That veggie hot dog you’re about to eat might actually have pork inside, and less than half the protein listed on the label.
That’s according to a new DNA sequencing platform called Clear Food, which aims to analyze exactly what’s in the food on supermarket shelves. That includes double checking ingredients and nutritional labels, and also analyzing things that may not be on the label, such as hormones, pesticides, or antibiotics.
The bottom line of the company’s results is unsettling. There’s a good chance the nutrition label on a package doesn’t reflect what you’re eating, whether it’s a hot dog or a cookie.
“We really saw the food industry as sort of being a black box, and that consumers were having to go with sort of blind trust in order to make their food purchase decisions,” says Clear Labs co-founder Mahni Ghorashi. “As we started testing more and more of the U.S. food supply, we’re seeing between a 10% to 15% discrepancy rate between what food items are actually claiming to be versus their labels and packaging, versus the reality of their molecular content.”
Clear Labs first launched as a service for manufacturers and retailers to test their own products. In the past, tests would have had to look for specific snippets of DNA, but as sequencing technologies have improved, now it’s easier to analyze the entire contents of a sample.
With the new consumer site, the company plans to tell the story of what’s behind the label. Each food gets a “Clear Score”–the score is higher the more closely the actual food matches what the nutrition label says.
The first report looked at 345 samples of hot dogs and sausages from 75 different brands. “It’s sort of the ultimate mystery meat,” he says. “We did it a little bit tongue in cheek–you know the old saying nobody wants to know how the hot dog is made.”
In total, around 14% of the products had some sort of issue–some vegetarian products contained meat, some supposedly pork-free sausages had pork, and others were unhygienic, with traces of human DNA. Price didn’t always correlate with quality. Some of the most accurate labels belonged to some of the cheapest products.
In a Kickstarter campaign, Clear Labs hopes to raise $100,000 to create 10 more comprehensive reports for the new platform. While the technology is still expensive–each report costs $10,000 to produce–as the price comes down, the company ultimately hopes to scale to create a comprehensive database.
“We wanted to start to democratize the technology to break it out of the walls of industry and academia and put it in the hands of consumers,” Ghorashi says.

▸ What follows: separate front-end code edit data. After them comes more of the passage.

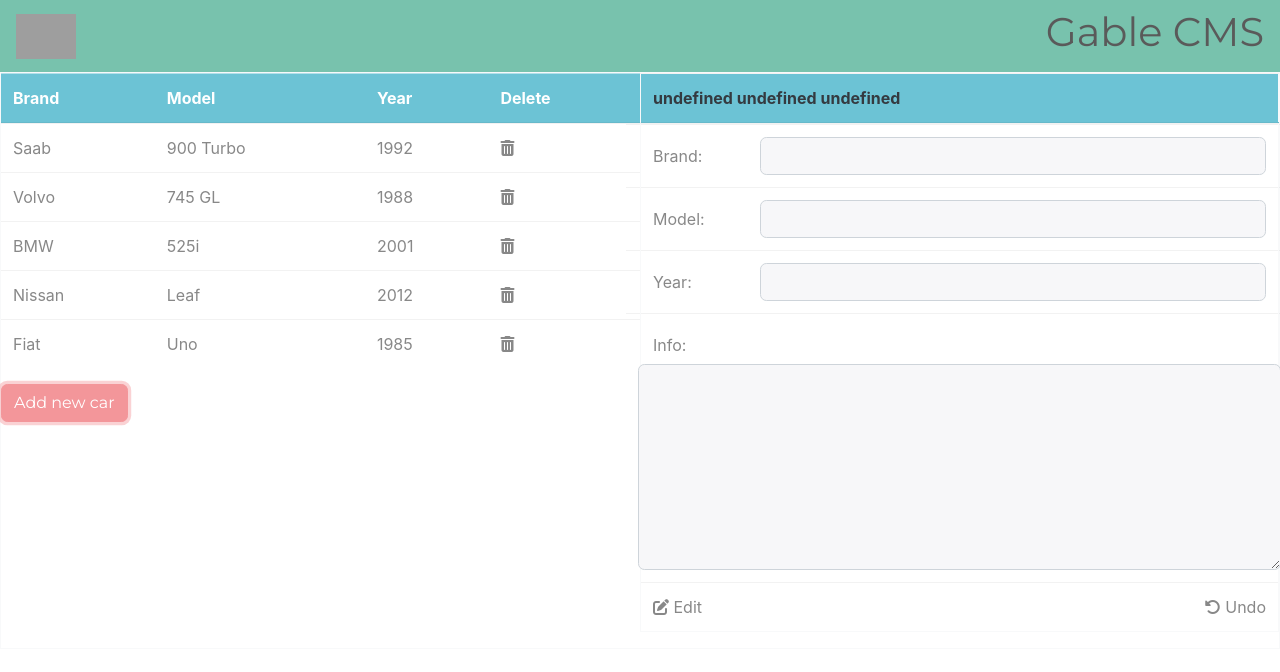
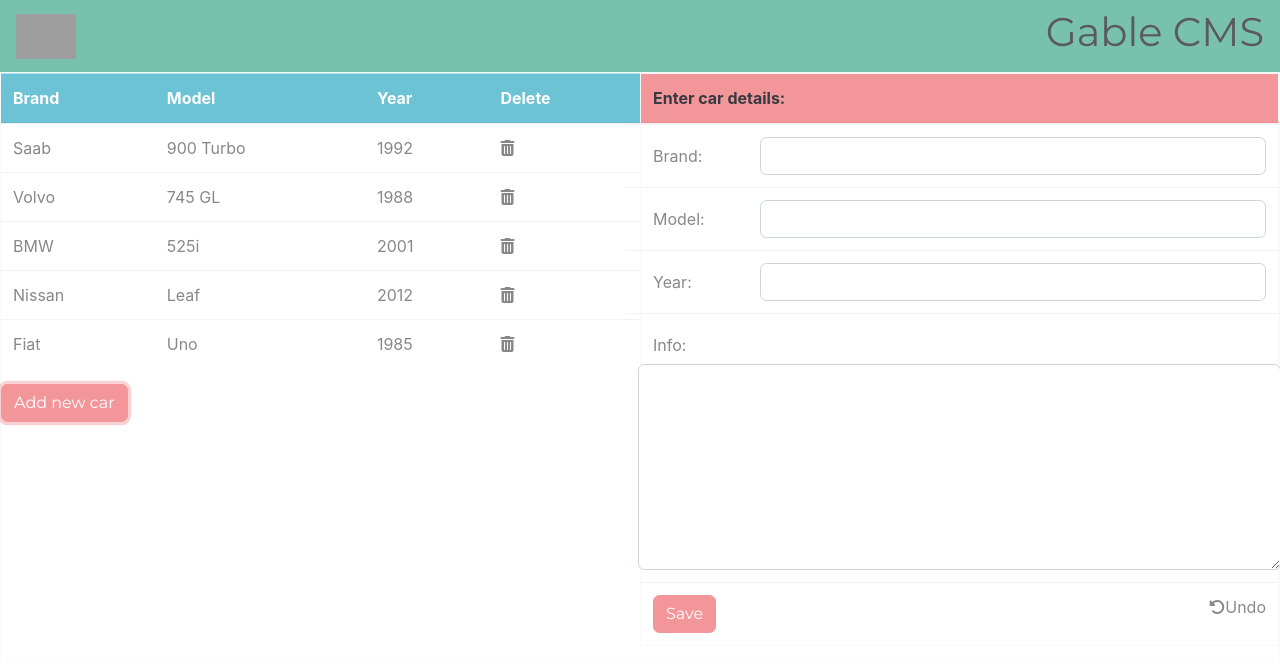
Before and after one commit to teresiagable/singlepagecms, a React (Create React App) app: page / in a window 1280 px wide. Both pictures are taken after a click on the button "Add new car". Shown: the top 672 px of the page. Built offline with nearby package versions, Linux system fonts and the light colour scheme; grey boxes are pictures that could not be loaded.

Commit message:
added save button. not yet working.

```diff
--- a/src/App.js
+++ b/src/App.js
@@ -1,24 +1,23 @@
 import React from "react";
 import logo from "./assets/img/logo.jpg";
-import CMSMain from "./components/CMSMain"
+import CMSMain from "./components/CMSMain";
 
 function App() {
 	return (
-		<React.Fragment >
-            <header className="App-header">
+		<React.Fragment>
+			<header className="App-header">
 				<nav className="navbar navbar-dark bg-primary">
 					<img
 						src={logo}
 						alt="Flying pig logo"
-						style={{width:"60px"}}
+						style={{ width: "60px" }}
 						className="navbar-brand"
 					/>
 					<h1>Gable CMS</h1>
 				</nav>
 			</header>
-			<body>
-            <CMSMain />
-            </body>
+
+			<CMSMain />
 			<footer></footer>
 		</React.Fragment>
 	);
--- a/src/components/CMSDetails.jsx
+++ b/src/components/CMSDetails.jsx
@@ -10,25 +10,40 @@ class CMSDetails extends Component {
 		inEditMode: false
 	};
 
+	blankIfUndefined(value) {
+		if (value == null) return "";
+		else return value;
+	}
+
+	trueIfUndefined(value) {
+		if (value == null) return true;
+		else return false;
+	}
+
 	componentWillReceiveProps = nextProps => {
-		console.log("ny prop", nextProps.item.brand, nextProps.item.model);
-		console.log("ny och gammal brand", nextProps.brand, this.props.brand);
+		console.log("ny prop item", nextProps.item);
+		console.log(
+			"ny och gammal brand",
+			nextProps.item.brand,
+			this.props.item.brand
+		);
 		console.log("förra prop", this.props.item);
 		console.log("this.state", this.state);
 
 		if (!this.state.inEditMode) {
 			console.log(
 				"lägg in i state",
-				nextProps.item.brand,
+				this.blankIfUndefined(nextProps.item.brand),
 				nextProps.item.model
 			);
 
 			this.setState({
-				id: nextProps.item.id,
-				brand: nextProps.item.brand,
-				model: nextProps.item.model,
-				year: nextProps.item.year,
-				Info: nextProps.item.Info
+				id: this.blankIfUndefined(nextProps.item.id),
+				brand: this.blankIfUndefined(nextProps.item.brand),
+				model: this.blankIfUndefined(nextProps.item.model),
+				year: this.blankIfUndefined(nextProps.item.year),
+				Info: this.blankIfUndefined(nextProps.item.Info),
+				inEditMode: this.trueIfUndefined(nextProps.item.id)
 			});
 		}
 	};
@@ -55,21 +70,25 @@ class CMSDetails extends Component {
 			model: this.props.item.model,
 			year: this.props.item.year,
 			Info: this.props.item.Info,
-            inEditMode: false });
+			inEditMode: false
+		});
+	};
+
+	handleSubmit = event => {
+		event.preventDefault();
+		console.log(this.state);
+		this.props.onSubmit(this.state);
 	};
 
 	render() {
 		const car = this.state.car;
-        const editCSS=(this.state.inEditMode?"bg-secondary":"bg-info");
-		console.log("render this stATE", this.state);
+		const editCSS = this.state.inEditMode ? "bg-secondary" : "bg-info";
 
 		let details = "Nothing selected";
 		if (this.props.item != null) {
-			//if (this.state.id === "") inEditMode = true;
-
 			console.log("edit", this.state.inEditMode);
 			details = (
-				<form className="w-50 d-flex">
+				<form onSubmit={this.handleSubmit} className="w-50 d-flex">
 					<table className="table border border-light container">
 						{/* <div class="form-group row"> */}
 
@@ -77,10 +96,12 @@ class CMSDetails extends Component {
 							<tr className={editCSS}>
 								<th className="justify-content-center text-dark">
 									{this.state.inEditMode
-										? "Edit car details:"
-										:
-									 this.state.brand + " " + this.state.model + " " + this.state.year
-									}
+										? "Enter car details:"
+										: this.state.brand +
+										  " " +
+										  this.state.model +
+										  " " +
+										  this.state.year}
 								</th>
 							</tr>
 						</thead>
@@ -168,12 +189,31 @@ class CMSDetails extends Component {
 
 						<tfoot className="w-100">
 							<tr className="w-100">
-								<td className="d-flex justify-content-between" >
-									<div onClick={this.handleEditClick}><i className="fas fa-edit bg-red"  /> Edit</div>
+								<td className="d-flex justify-content-between">
+									<input
+										type={
+											this.state.inEditMode
+												? "submit"
+												: "hidden"
+										}
+										className="btn btn-secondary"
+										value="Save"
+									></input>
 
-									<div onClick={this.handleCancelClick}><i className="fas fa-undo-alt bg-red"  /> Undo</div>
+									{!this.state.inEditMode ? (
+										<div onClick={this.handleEditClick}>
+											<i className="fas fa-edit bg-red" />
+											Edit
+										</div>
+									) : (
+										<div onClick={this.handleCancelClick}>
+											<i className="fas fa-undo-alt bg-red" />
+											Undo
+										</div>
+									)}
 								</td>
-							</tr></tfoot>
+							</tr>
+						</tfoot>
 					</table>
 				</form>
 			);
--- a/src/components/CMSMain.jsx
+++ b/src/components/CMSMain.jsx
@@ -30,8 +30,8 @@ class CMSMain extends Component {
 				}
 			]
 		};
-		console.log(id);
-		console.log(selectedId);
+		console.log("openDetails id", id);
+		//console.log(selectedId);
 		let theCar =
 			selectedId === "new"
 				? newCar
@@ -42,7 +42,8 @@ class CMSMain extends Component {
 
 	createNew = () => {
 		console.log("create new");
-		this.setState({ selectedItem: "new" });
+		this.openDetails("new");
+		//this.setState({ selectedItem: "new" });
 	};
 	sort = column => {
 		this.setState({
@@ -59,6 +60,20 @@ class CMSMain extends Component {
 	render() {
 		const { items, itemsFetched, selectedItem } = this.state;
 
+		function saveChanges(values) {
+			console.log("save new car");
+			console.log(values);
+
+			fetch("./cars.json", {
+				method: "POST",
+				headers: {
+					Accept: "application/json",
+					"Content-Type": "application/json"
+				},
+				body: JSON.stringify({ values })
+			});
+		}
+
 		if (!itemsFetched) {
 			return <div> "vänta lite" </div>;
 		}
@@ -74,7 +89,7 @@ class CMSMain extends Component {
 					onSortColumn={this.sort}
 				/>
 
-				<CMSDetails item={selectedItem} />
+				<CMSDetails item={selectedItem} onSubmit={saveChanges} />
 			</div>
 		);
 	}
```
Lines whose indentation alone changed are shown as unchanged.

Less than a decade from now, it might be in your hands. “We’re probably about five to seven years away from mobile sequencing technologies being able to be integrated with a smartphone so that consumers can be able to do this type of analysis at the grocery store, at a restaurant, at home,” he says. “So this technology wave is coming. It’s inevitable.”